▼

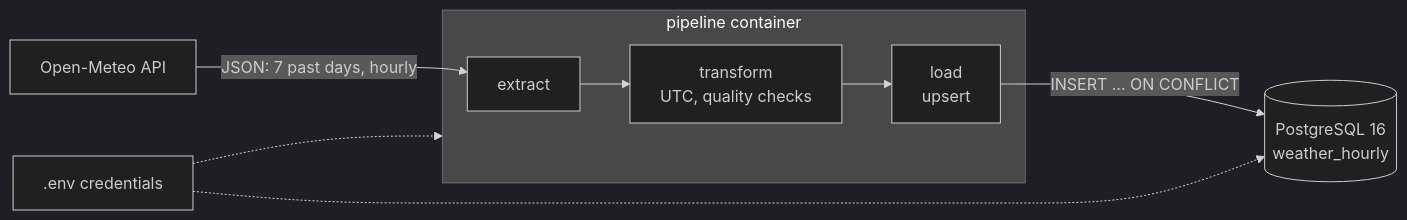
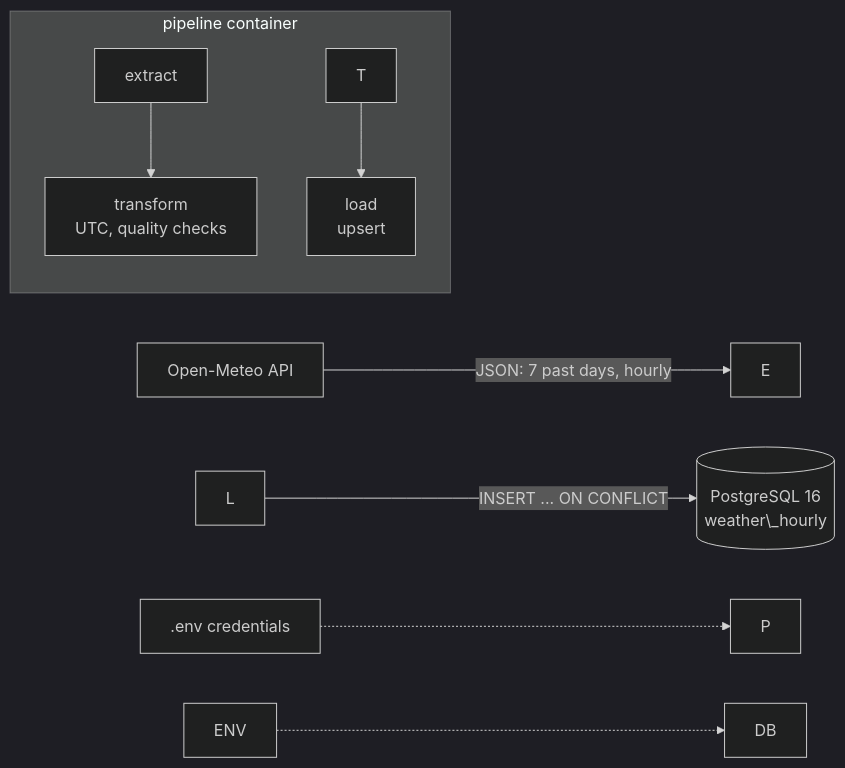
One commit to grithubber8/weather-data-pipeline changed the diagram in README.md. Above: the diagram before and after it, drawn with Mermaid (dark theme). The commit also changed other lines of this file, not shown here.

````diff
--- a/README.md
+++ b/README.md
@@ -16,13 +16,13 @@
 ```mermaid
 flowchart LR
-    API[Open-Meteo API] -->|JSON: 7 past days, hourly| E
+    API\[Open-Meteo API] -->|JSON: 7 past days, hourly| E
 
-    subgraph P[pipeline container]
-        E[extract] --> T[transform<br/>UTC, quality checks]
-        T --> L[load<br/>upsert]
+    subgraph P\[pipeline container]
+        E\[extract] --> T\[transform<br/>UTC, quality checks]
+        T --> L\[load<br/>upsert]
     end
 
-    L -->|INSERT ... ON CONFLICT| DB[(PostgreSQL 16<br/>weather_hourly)]
-    ENV[.env credentials] -.-> P
+    L -->|INSERT ... ON CONFLICT| DB\[(PostgreSQL 16<br/>weather\_hourly)]
+    ENV\[.env credentials] -.-> P
     ENV -.-> DB
 ```
````
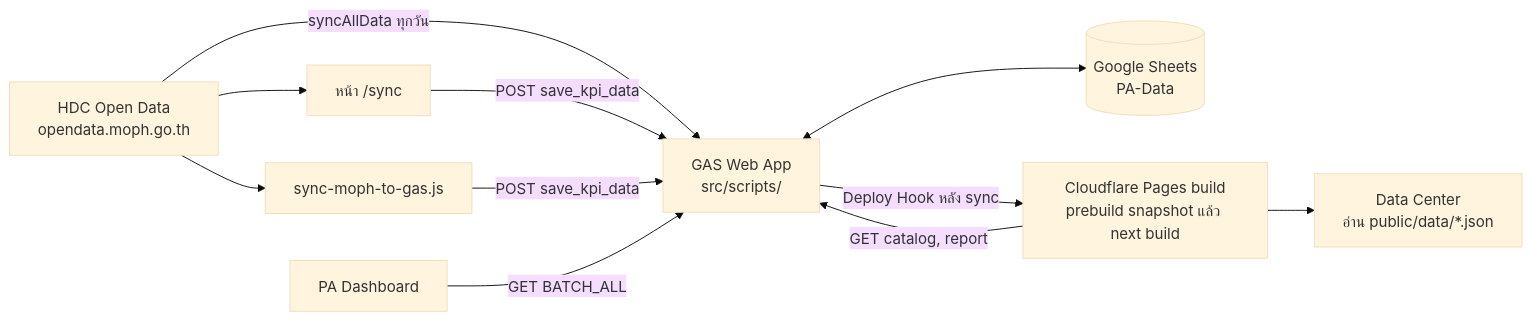
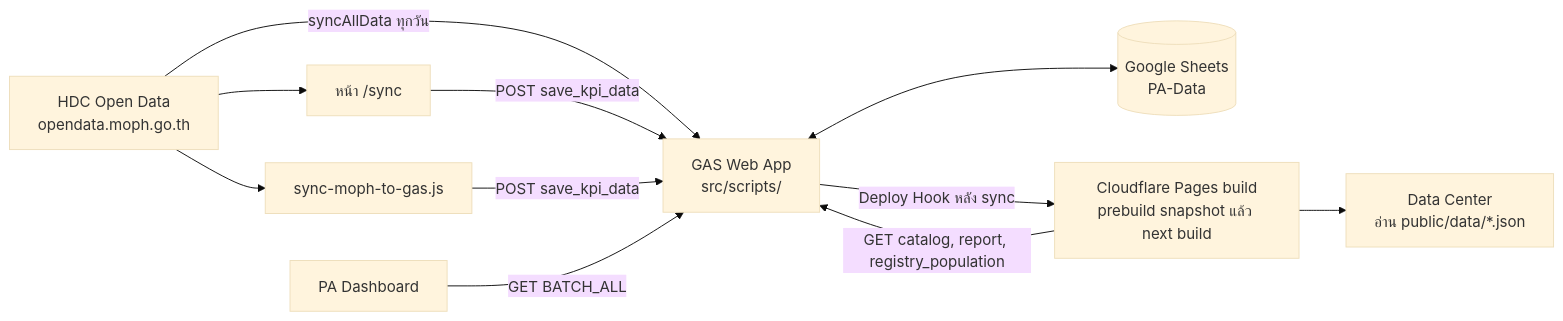
Before and after one commit to 9GotStory/pa-dashboard: the diagram in README.md, drawn with Mermaid (base theme). The commit also changed other lines of this file and 9 other files, not shown here.

First line of the commit message:
feat: F26 registry population on the home page: prebuild population.json, homePopulation in population.ts, summary, area panel rows and ตำบล table (#183)

````diff
--- a/README.md
+++ b/README.md
@@ -21,20 +21,20 @@
 ```mermaid
 flowchart LR
   MOPH["HDC Open Data<br/>opendata.moph.go.th"]
   PAGE["หน้า /sync"]
   NODE["sync-moph-to-gas.js"]
   GAS["GAS Web App<br/>src/scripts/"]
   SHEETS[("Google Sheets<br/>PA-Data")]
   PA["PA Dashboard"]
   BUILD["Cloudflare Pages build<br/>prebuild snapshot แล้ว next build"]
   DC["Data Center<br/>อ่าน public/data/*.json"]
 
   MOPH -->|"syncAllData ทุกวัน"| GAS
   MOPH --> PAGE & NODE
   PAGE & NODE -->|"POST save_kpi_data"| GAS
   GAS <--> SHEETS
   PA -->|"GET BATCH_ALL"| GAS
   GAS -->|"Deploy Hook หลัง sync"| BUILD
-  BUILD -->|"GET catalog, report"| GAS
+  BUILD -->|"GET catalog, report, registry_population"| GAS
   BUILD --> DC
 ```
````
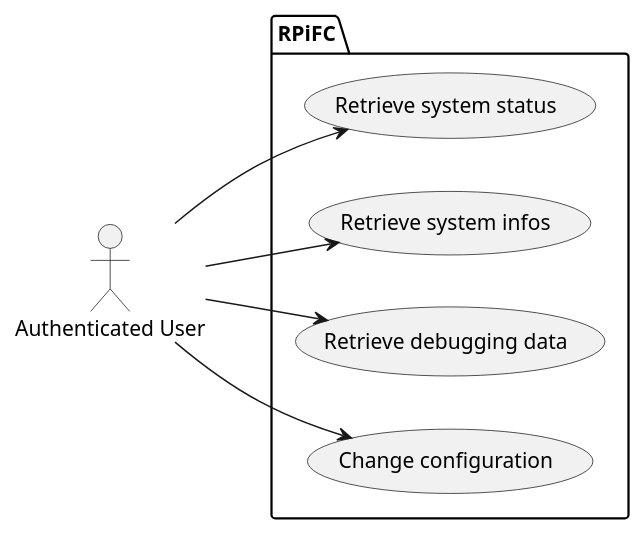
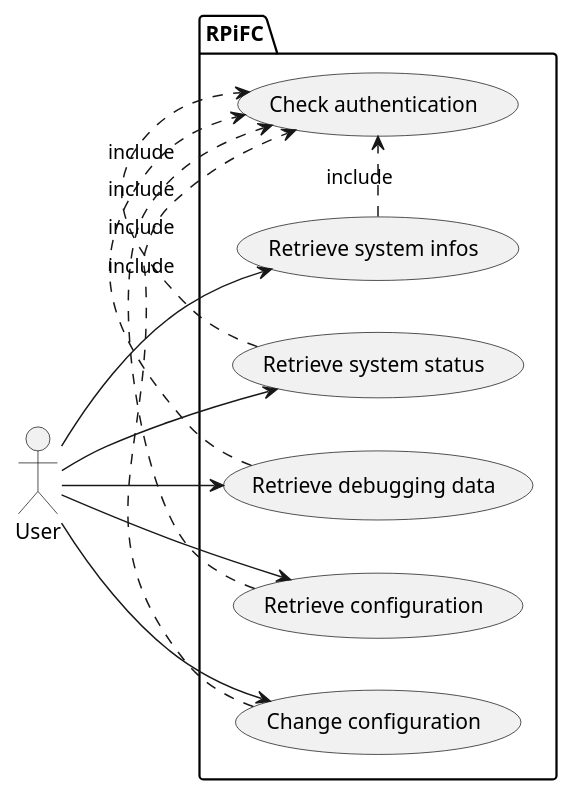
One commit to therealthingy/rpi-pwm changed the first of 6 diagrams in docs/wsi/homework/doc/presentation.adoc. Above: the diagram before and after it, drawn with PlantUML. The commit also changed other lines of this file, not shown here.

```diff
--- a/docs/wsi/homework/doc/presentation.adoc
+++ b/docs/wsi/homework/doc/presentation.adoc
@@ -47,17 +47,25 @@
 [plantuml, generated-diagrams/diagram-rpifc_usecase, png]
 -----
 @startuml
 left to right direction
-actor "Authenticated User" as g
+actor "User" as g
 package RPiFC {
-  usecase "Retrieve system status" as UC1
-  usecase "Retrieve system infos" as UC2
+  usecase "Retrieve system infos" as UC1
+  usecase "Retrieve system status" as UC2
   usecase "Retrieve debugging data" as UC3
-  usecase "Change configuration" as UC4
+  usecase "Retrieve configuration" as UC4
+  usecase "Change configuration" as UC5
+  usecase "Check authentication" as UC6
 }
+UC1 .> UC6 : include
 g --> UC1
+UC2 .> UC6 : include
 g --> UC2
+UC3 .> UC6 : include
 g --> UC3
+UC4 .> UC6 : include
 g --> UC4
+UC5 .> UC6 : include
+g --> UC5
 @enduml
 -----
```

▲

• Assigned task
Where a line in the entries holds the word "include", copy that line.

• Answer
+UC1 .> UC6 : include
+UC2 .> UC6 : include
+UC3 .> UC6 : include
+UC4 .> UC6 : include
+UC5 .> UC6 : include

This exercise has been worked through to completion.